Photo via Twitter/ianbruce99
Looking for a unique sightseeing experience, many tourists have chosen to explore U.S. cities by “duck boat,” an amphibious vehicle that provides perspectives from both the street and the water.
But in the wake of a duck boat’s deadly collision with a tour bus on a bridge in Seattle Thursday, the safety of these World War II surplus landing craft is undergoing renewed scrutiny, with critics calling for their outright ban, the Associated Press reported.
"I just remember it felt like we lost control, and I looked up and saw the bus headed toward us," duck boat passenger Katie Moody, 30, from Fremont, California said to the AP. “Hearing the impact, that was the scariest part," she added, breaking into tears as she told her story from a hospital bed, recovering from a broken collarbone.
Moody was one of 36 tourists on the duck boat when it crashed into a charter bus carrying about 45 students and staff from North Seattle College.
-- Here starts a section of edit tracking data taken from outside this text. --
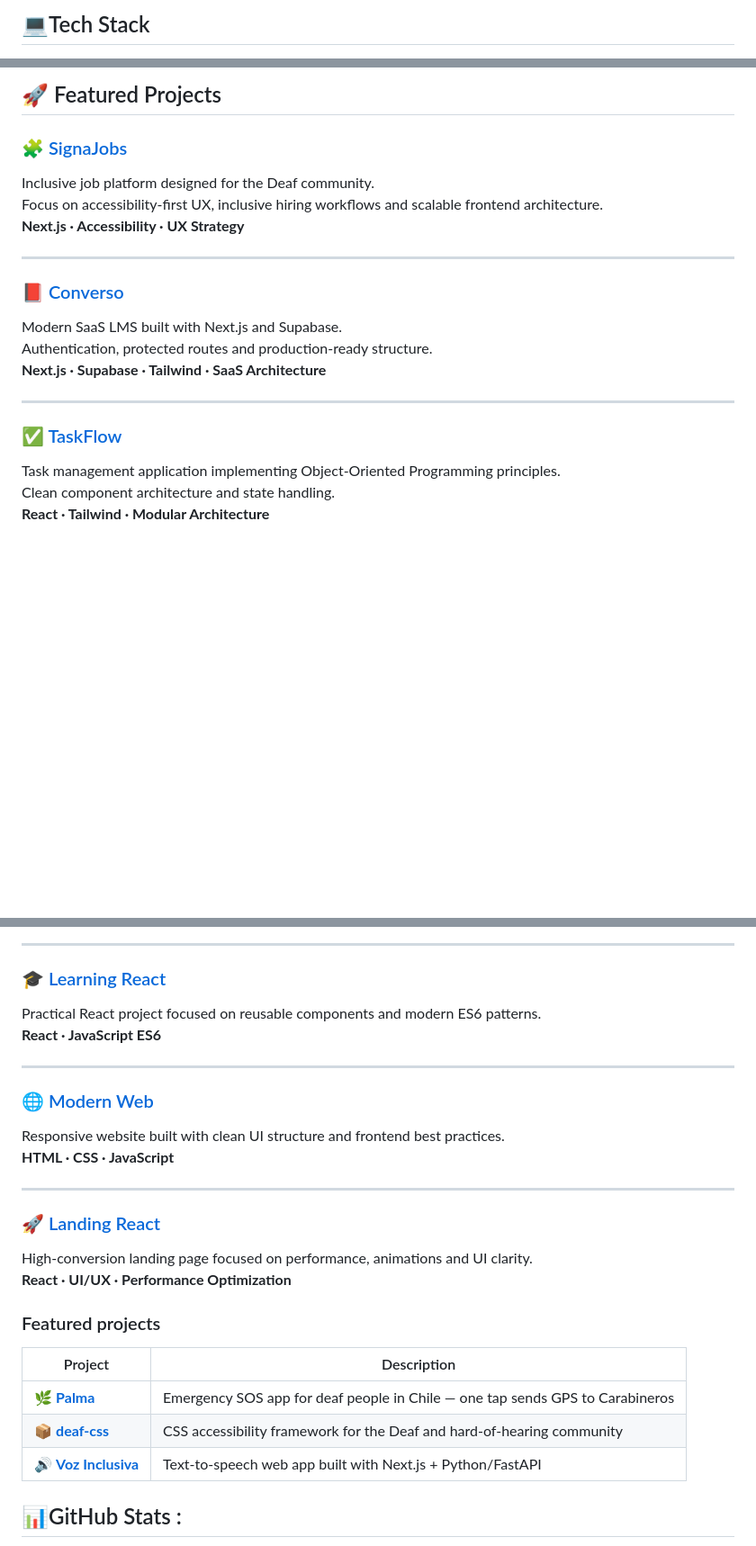
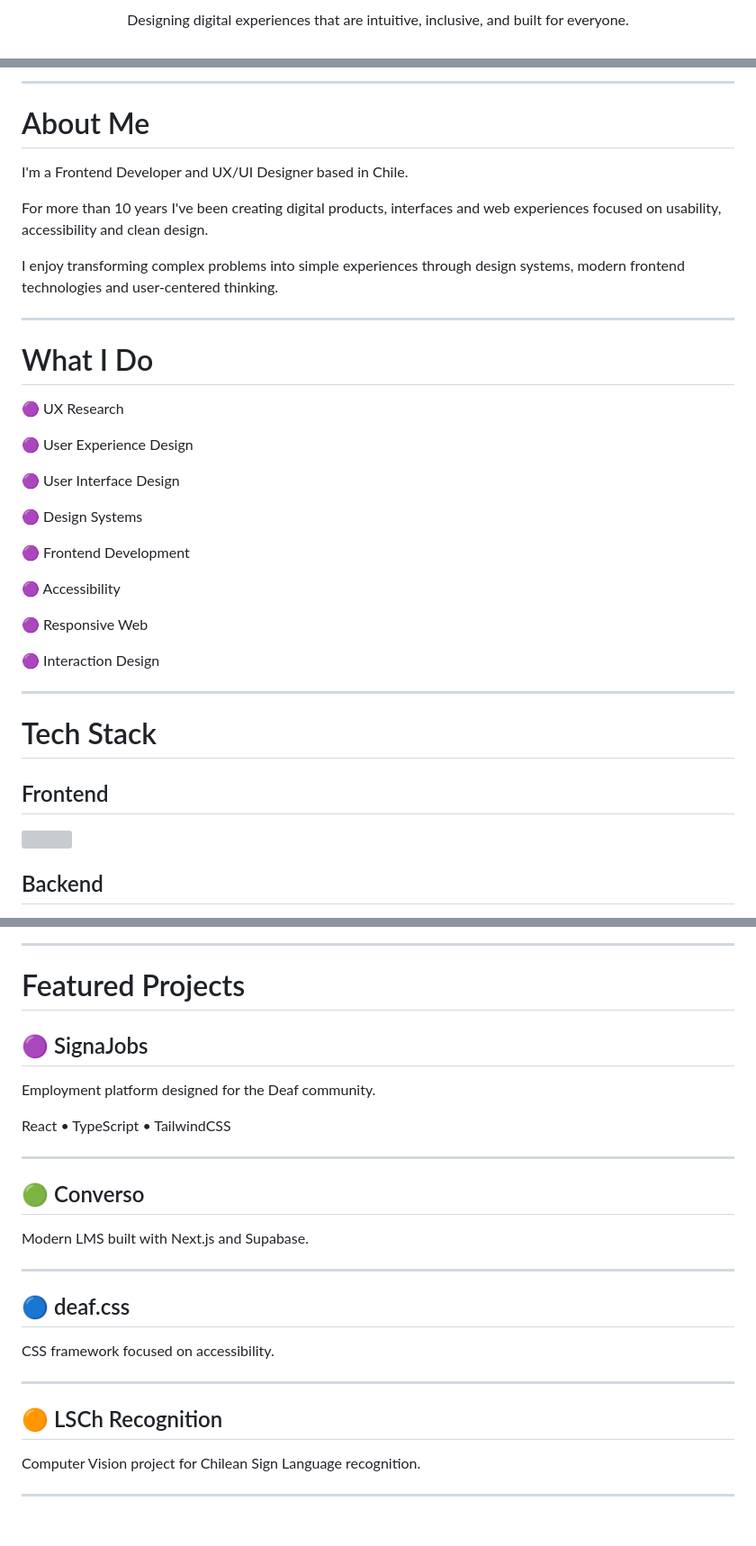
Before and after one commit to paskuvan/paskuvan, a Markdown page: README.md, 3 parts joined by grey strips. Shown at 90% size. Drawn GitHub-style; blank space fills up the shorter version; grey boxes are pictures that could not be loaded.

```diff
--- a/README.md
+++ b/README.md
@@ -13,3 +6,3 @@ Building interfaces that speak clearly — without sound.</p>
 
-## 💻Tech Stack
+Designing digital experiences that are intuitive, inclusive, and built for everyone.
 
@@ -41,23 +15,49 @@ Building interfaces that speak clearly — without sound.</p>
 
 </div>
 
-## 🚀 Featured Projects
+---
 
-### 🧩 [SignaJobs](https://signa-jobs.vercel.app)
-Inclusive job platform designed for the Deaf community.
-Focus on accessibility-first UX, inclusive hiring workflows and scalable frontend architecture.
-**Next.js · Accessibility · UX Strategy**
+# About Me
+
+I'm a Frontend Developer and UX/UI Designer based in Chile.
+
+For more than 10 years I've been creating digital products, interfaces and web experiences focused on usability, accessibility and clean design.
+
+I enjoy transforming complex problems into simple experiences through design systems, modern frontend technologies and user-centered thinking.
 
 ---
 
-### 📕 [Converso](https://lms-nextjs-navy.vercel.app/)
-Modern SaaS LMS built with Next.js and Supabase.
-Authentication, protected routes and production-ready structure.
-**Next.js · Supabase · Tailwind · SaaS Architecture**
+# What I Do
+
+🟣 UX Research
+
+🟣 User Experience Design
+
+🟣 User Interface Design
+
+🟣 Design Systems
+
+🟣 Frontend Development
+
+🟣 Accessibility
+
+🟣 Responsive Web
+
+🟣 Interaction Design
 
 ---
 
-### ✅ [TaskFlow](https://paskuvan.github.io/taskflow/)
-Task management application implementing Object-Oriented Programming principles.
-Clean component architecture and state handling.
-**React · Tailwind · Modular Architecture**
+# Tech Stack
+
+## Frontend
+
+<p>
+
+<img src="https://skillicons.dev/icons?i=html,css,js,ts,react,nextjs,tailwind"/>
+
+</p>
+
+## Backend
+
+<p>
+
@@ -64,31 +83,31 @@ Clean component architecture and state handling.
 
 ---
 
-### 🎓 [Learning React](https://learning-reactjs-sigma.vercel.app/)
-Practical React project focused on reusable components and modern ES6 patterns.
-**React · JavaScript ES6**
+# Featured Projects
+
+## 🟣 SignaJobs
+
+Employment platform designed for the Deaf community.
+
+React • TypeScript • TailwindCSS
 
 ---
 
-### 🌐 [Modern Web](https://paskuvan.github.io/modern-web/)
-Responsive website built with clean UI structure and frontend best practices.
-**HTML · CSS · JavaScript**
+## 🟢 Converso
+
+Modern LMS built with Next.js and Supabase.
 
 ---
 
-### 🚀 [Landing React](https://landing-react-hvv2qmyca-paskuvans-projects.vercel.app/)
-High-conversion landing page focused on performance, animations and UI clarity.
-**React · UI/UX · Performance Optimization**
+## 🔵 deaf.css
 
-### Featured projects
+CSS framework focused on accessibility.
 
-| Project | Description |
-|---|---|
-| 🌿 [**Palma**](https://github.com/paskuvan/palma) | Emergency SOS app for deaf people in Chile — one tap sends GPS to Carabineros |
-| 📦 [**deaf-css**](https://github.com/paskuvan/deaf-css) | CSS accessibility framework for the Deaf and hard-of-hearing community |
-| 🔊 [**Voz Inclusiva**](https://github.com/paskuvan/voz-inclusiva) | Text-to-speech web app built with Next.js + Python/FastAPI |
+---
 
+## 🟠 LSCh Recognition
 
+Computer Vision project for Chilean Sign Language recognition.
 
-## 📊GitHub Stats :
+---
 
```
Also changed, not shown: other parts of README.md (+90 -40 lines).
The bus passengers were headed to the city’s popular Pike Place Market, then Safeco Field for orientation events when the accident occurred, according to the AP.
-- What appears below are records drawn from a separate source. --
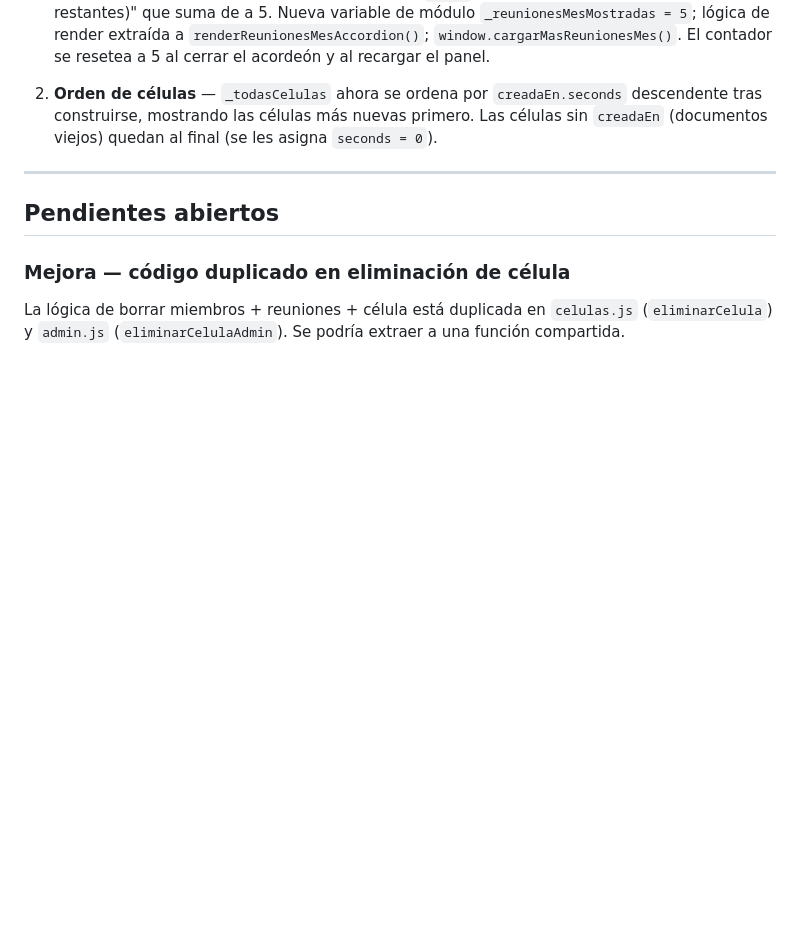
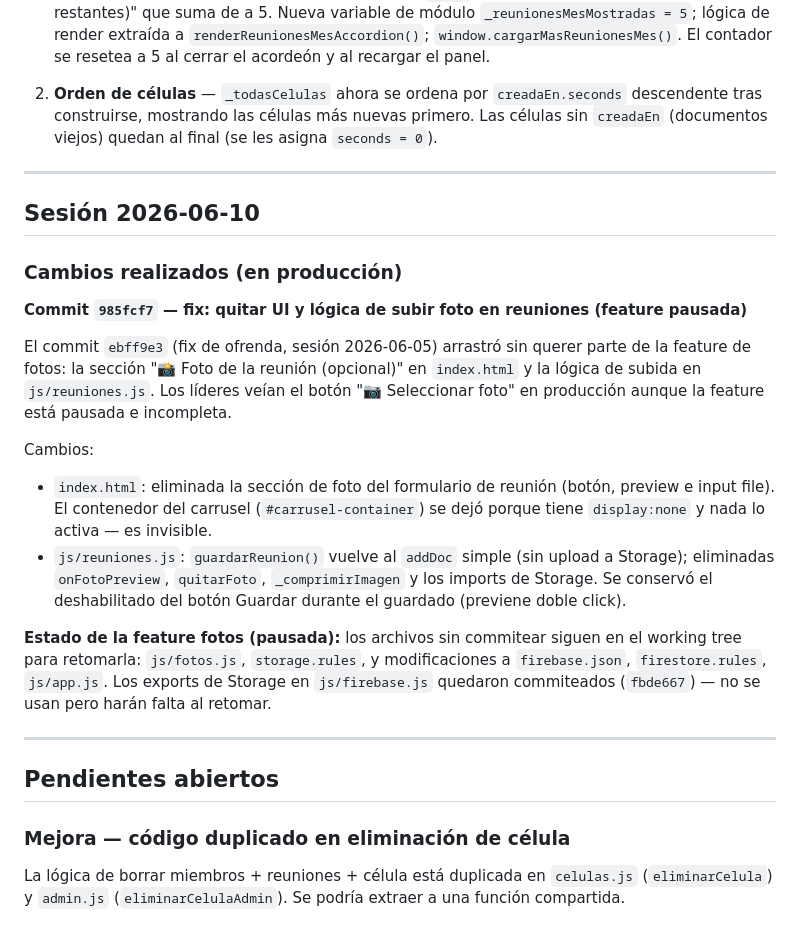
Before and after one commit to dany9515/micelula, a Markdown page: CLAUDE.md, the part around the change. Rendered like a GitHub page; blank space fills up the shorter version.

Commit message:
docs: registrar sesión 2026-06-10 en CLAUDE.md
Co-Authored-By: Claude Fable 5 <noreply@anthropic.com>

```diff
--- a/CLAUDE.md
+++ b/CLAUDE.md
@@ -265,6 +265,22 @@ Dos mejoras en `js/admin.js`:
 
 ---
 
+## Sesión 2026-06-10
+
+### Cambios realizados (en producción)
+
+**Commit `985fcf7` — fix: quitar UI y lógica de subir foto en reuniones (feature pausada)**
+
+El commit `ebff9e3` (fix de ofrenda, sesión 2026-06-05) arrastró sin querer parte de la feature de fotos: la sección "📸 Foto de la reunión (opcional)" en `index.html` y la lógica de subida en `js/reuniones.js`. Los líderes veían el botón "📷 Seleccionar foto" en producción aunque la feature está pausada e incompleta.
+
+Cambios:
+- `index.html`: eliminada la sección de foto del formulario de reunión (botón, preview e input file). El contenedor del carrusel (`#carrusel-container`) se dejó porque tiene `display:none` y nada lo activa — es invisible.
+- `js/reuniones.js`: `guardarReunion()` vuelve al `addDoc` simple (sin upload a Storage); eliminadas `onFotoPreview`, `quitarFoto`, `_comprimirImagen` y los imports de Storage. Se conservó el deshabilitado del botón Guardar durante el guardado (previene doble click).
+
+**Estado de la feature fotos (pausada):** los archivos sin commitear siguen en el working tree para retomarla: `js/fotos.js`, `storage.rules`, y modificaciones a `firebase.json`, `firestore.rules`, `js/app.js`. Los exports de Storage en `js/firebase.js` quedaron commiteados (`fbde667`) — no se usan pero harán falta al retomar.
+
+---
+
 ## Pendientes abiertos
 
 ### Mejora — código duplicado en eliminación de célula
```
Richard Johnson, president of Bellair Charters, told the AP Friday the charter bus driver reported the duck boat "careened" into them on the bridge.
Four students from Austria, China, Indonesia and Japan were killed.
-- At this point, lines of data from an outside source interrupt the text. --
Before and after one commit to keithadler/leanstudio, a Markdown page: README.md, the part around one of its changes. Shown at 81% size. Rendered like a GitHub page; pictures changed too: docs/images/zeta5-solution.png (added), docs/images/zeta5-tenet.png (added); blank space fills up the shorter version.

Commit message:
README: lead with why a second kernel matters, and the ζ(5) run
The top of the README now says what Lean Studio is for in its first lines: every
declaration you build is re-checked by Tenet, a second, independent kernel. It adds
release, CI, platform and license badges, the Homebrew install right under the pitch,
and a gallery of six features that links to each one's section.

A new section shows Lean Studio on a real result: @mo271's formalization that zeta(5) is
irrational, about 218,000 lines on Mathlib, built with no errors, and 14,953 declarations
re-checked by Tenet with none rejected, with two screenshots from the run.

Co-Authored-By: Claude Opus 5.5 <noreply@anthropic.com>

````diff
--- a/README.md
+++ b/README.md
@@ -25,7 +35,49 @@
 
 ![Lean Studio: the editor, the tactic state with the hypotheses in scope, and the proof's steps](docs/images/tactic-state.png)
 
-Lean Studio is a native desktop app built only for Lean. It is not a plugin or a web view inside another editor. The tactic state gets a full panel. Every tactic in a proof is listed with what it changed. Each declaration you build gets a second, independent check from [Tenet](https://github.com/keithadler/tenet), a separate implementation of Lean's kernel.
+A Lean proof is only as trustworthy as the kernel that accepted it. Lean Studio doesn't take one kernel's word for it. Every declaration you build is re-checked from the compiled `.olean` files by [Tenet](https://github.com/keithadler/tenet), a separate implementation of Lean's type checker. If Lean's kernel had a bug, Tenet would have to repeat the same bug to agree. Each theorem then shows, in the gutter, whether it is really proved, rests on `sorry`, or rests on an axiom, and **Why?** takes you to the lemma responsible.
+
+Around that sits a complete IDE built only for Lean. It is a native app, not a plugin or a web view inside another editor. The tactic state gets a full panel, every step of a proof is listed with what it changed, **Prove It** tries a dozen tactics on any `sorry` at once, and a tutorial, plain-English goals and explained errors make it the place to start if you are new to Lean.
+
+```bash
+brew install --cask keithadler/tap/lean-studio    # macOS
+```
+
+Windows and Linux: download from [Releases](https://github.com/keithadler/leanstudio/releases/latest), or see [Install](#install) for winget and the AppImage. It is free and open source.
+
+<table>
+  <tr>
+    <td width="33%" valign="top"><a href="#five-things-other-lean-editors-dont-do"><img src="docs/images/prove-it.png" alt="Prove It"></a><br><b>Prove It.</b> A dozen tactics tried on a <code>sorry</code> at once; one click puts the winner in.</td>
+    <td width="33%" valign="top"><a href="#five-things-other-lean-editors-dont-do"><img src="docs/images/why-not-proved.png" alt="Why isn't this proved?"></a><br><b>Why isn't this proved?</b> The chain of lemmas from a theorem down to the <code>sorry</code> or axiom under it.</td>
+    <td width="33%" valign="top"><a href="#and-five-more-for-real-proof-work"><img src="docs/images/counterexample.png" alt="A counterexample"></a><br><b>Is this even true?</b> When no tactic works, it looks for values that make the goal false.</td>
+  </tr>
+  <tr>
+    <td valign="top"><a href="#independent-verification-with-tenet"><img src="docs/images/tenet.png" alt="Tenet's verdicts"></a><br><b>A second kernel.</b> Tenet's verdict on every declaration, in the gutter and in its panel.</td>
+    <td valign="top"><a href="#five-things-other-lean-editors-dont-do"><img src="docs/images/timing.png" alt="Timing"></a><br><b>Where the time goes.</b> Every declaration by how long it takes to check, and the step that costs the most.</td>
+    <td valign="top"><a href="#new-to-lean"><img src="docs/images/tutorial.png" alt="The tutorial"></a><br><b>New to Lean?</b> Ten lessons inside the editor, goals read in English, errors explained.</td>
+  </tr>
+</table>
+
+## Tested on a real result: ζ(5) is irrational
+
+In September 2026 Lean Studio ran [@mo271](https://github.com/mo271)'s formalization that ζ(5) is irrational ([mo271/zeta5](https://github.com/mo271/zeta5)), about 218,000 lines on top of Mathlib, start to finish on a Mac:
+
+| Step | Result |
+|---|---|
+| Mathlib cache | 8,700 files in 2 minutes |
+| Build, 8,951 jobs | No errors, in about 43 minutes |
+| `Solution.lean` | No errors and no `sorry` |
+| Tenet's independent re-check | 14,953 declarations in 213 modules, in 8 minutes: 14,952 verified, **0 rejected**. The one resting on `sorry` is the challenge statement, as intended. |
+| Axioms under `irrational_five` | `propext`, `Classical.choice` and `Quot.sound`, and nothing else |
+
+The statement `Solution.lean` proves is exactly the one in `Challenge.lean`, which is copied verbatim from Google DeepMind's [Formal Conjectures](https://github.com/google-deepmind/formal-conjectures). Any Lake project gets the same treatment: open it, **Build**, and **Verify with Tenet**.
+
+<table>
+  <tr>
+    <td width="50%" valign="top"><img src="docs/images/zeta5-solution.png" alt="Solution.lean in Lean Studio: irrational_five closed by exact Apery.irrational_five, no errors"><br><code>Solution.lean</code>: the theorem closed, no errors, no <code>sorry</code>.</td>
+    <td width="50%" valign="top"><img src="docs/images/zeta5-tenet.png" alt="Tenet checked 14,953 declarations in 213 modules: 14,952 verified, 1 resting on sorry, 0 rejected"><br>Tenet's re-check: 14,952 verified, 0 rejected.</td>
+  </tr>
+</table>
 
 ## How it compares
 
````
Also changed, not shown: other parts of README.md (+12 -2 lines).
The National Transportation Safety Board is investigating, a first for a duck boat incident on land, NTSB member Earl Weener said in a news conference, according to the AP. The agency has looked into several duck boat accidents on water, Weener noted.
"Duck boats are dangerous on the land and on the water. They shouldn't be allowed to be used," Robert Mongeluzzi, a Philadelphia attorney, asserted to the AP Friday.
His firm represented the families of victims in a 2010 crash near Philadelphia in the Delaware River. In that accident, a barge ran into a stalled duck boat filled with tourists, sinking the craft and killing two Hungarian students. The firm now represents the family of a woman killed by a duck boat this past May in Philadelphia, the AP said.
"They were created to invade a country from the water, not to carry tourists," Mongeluzzi pointed out to the AP.
The amphibious boats were deployed in the thousands by the U.S. Army in the Second World War. After the conflict ended, some were converted into sightseeing vehicles. Though according to the Ride the Ducks website, some are newly built but the same in appearance with “the latest in marine safety.”
The focus of the duck boat driver is also being questioned. The AP notes “exuberant” tour guides at the wheel blasting music and quacking through speakers.
"This is a business model that requires the driver to be a driver, tour guide and entertainer at the same time," attorney Steve Bulzomi said to the AP. Bulzomi represents a Seattle motorcyclist who was run over and dragged by a duck boat that came up from behind at a stoplight in 2011.
Brian Tracey, Ride the Ducks Seattle, which is independently owned and operated, said to the AP it was too early to speculate, but he declared "We will get to the bottom" of the crash.
Tracey told the AP the captains/drivers are Coast Guard-certified, possess commercial driver’s licenses and are required to take continuing education once a month.
State regulators issued a satisfactory rating after a comprehensive safety inspection in 2012. The company operates 17 amphibious vehicles and employs 35 drivers, according to the state review, the AP said.
NTSB member Weener, said federal authorities' goal in this latest duck boat investigation is to prevent future accidents. "We'd like to find out what... the industry can do to make sure it doesn't happen again," he said Friday.
Investigators would spend a week or more at the site of the crash. A typical investigation lasts a year, Weener said, according to the AP.
Seattle Mayor Ed Murray said, via the AP that Ride the Ducks Seattle has “voluntarily sidelined” its fleet of vehicles for the time being.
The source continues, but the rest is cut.